Crude oil always reacts more negatively to an economic slowdown than natural gas. That would be doubly the case this year if it is accompanied by cold weather.
Meanwhile the upside on oil if the economic slowdown thesis doesn’t play out is far more limited than natural gas.
Don’t Hold Your Breath On Supply
The other thing that you always have to worry about with natural gas is supply. But for the moment I think you can put those concerns aside.
There are just too many dis-incentivizes to increasing production right now.
First, back to the futures curve.
That backwardation is not encouraging more production. While front month economics look stellar, prices swoon out even a few months. If you bring on a new well now, you are doing it at $4 expectation, not $5.
As a producer you’ve been hit with years of disappointment. The price always comes down. The curve is just backing up what you already know.
There are other headwinds. Producers need to look environmentally friendly. They need to appease shareholders that are demanding a return of their cash.
In this kind of environment, you need a curve with a whole lot of optimism – not pessimism – to entice more drilling.
A Simple Bet
This is a pretty simple trade. I think natural gas has more upside and less downside than oil over the next 4-6 months.
I’m not saying that higher natural gas prices are a sure thing. That is exactly why I am not just going long UNG and calling it a day.
We have a front month gas contract that is a tad under $5. At that level, things could go wrong. But the most likely thing to go wrong – the economy – would go even more wrong for oil.
It’s a paired trade.
Ideally the best of all worlds is the next six months where natgas prices move up, and oil prices go down. But even a nice little move up of that natgas futures curve–as we step through winter– will hopefully create a spike to sell into.

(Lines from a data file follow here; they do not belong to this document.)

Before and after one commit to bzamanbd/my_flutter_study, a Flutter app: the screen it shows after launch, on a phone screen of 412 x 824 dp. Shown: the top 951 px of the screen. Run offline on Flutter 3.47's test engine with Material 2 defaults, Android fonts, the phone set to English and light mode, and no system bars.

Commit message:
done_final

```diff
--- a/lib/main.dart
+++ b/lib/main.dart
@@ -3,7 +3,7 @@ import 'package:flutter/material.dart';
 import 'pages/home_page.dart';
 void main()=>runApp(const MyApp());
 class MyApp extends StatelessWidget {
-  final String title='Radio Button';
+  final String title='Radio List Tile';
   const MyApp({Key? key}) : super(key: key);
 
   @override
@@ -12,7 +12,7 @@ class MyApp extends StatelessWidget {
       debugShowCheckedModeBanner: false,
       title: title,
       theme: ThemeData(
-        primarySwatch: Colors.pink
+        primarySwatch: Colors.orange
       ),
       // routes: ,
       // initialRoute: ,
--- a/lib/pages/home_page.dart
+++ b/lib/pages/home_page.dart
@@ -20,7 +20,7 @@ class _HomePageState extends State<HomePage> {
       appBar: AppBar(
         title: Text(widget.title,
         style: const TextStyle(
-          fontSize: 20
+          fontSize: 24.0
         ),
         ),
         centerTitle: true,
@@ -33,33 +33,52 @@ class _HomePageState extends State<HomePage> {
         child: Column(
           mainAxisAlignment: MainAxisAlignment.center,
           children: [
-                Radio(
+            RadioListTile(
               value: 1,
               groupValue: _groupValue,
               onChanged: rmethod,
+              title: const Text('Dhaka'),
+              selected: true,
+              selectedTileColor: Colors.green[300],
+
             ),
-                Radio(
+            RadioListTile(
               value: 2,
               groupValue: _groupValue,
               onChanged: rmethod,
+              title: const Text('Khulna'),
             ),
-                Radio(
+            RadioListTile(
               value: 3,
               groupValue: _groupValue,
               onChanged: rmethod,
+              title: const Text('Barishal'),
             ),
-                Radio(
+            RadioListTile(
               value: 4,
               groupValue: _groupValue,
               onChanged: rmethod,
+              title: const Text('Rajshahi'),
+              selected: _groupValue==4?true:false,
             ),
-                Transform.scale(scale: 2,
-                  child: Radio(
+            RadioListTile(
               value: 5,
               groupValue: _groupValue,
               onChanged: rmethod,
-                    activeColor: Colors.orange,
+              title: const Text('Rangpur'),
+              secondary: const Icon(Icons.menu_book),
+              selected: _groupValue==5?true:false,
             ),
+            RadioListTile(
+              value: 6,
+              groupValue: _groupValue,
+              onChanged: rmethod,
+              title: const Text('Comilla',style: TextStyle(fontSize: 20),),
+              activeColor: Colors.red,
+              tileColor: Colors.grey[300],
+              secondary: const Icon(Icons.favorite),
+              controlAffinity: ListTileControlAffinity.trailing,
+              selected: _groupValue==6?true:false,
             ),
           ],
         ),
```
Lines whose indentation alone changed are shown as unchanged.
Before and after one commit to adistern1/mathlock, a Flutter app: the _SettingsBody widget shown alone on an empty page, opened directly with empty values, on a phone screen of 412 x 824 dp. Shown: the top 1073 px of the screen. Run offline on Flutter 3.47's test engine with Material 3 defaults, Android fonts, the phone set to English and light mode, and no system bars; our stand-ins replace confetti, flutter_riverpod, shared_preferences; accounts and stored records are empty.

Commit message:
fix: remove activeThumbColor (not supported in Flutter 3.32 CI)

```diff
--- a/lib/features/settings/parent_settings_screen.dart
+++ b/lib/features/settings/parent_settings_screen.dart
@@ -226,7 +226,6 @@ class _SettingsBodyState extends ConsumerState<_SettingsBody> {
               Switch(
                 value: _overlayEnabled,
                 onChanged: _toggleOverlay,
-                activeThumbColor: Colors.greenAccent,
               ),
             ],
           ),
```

But if we do have an economic downturn or a COVID resurgence, the USO short really gives this trade some juice.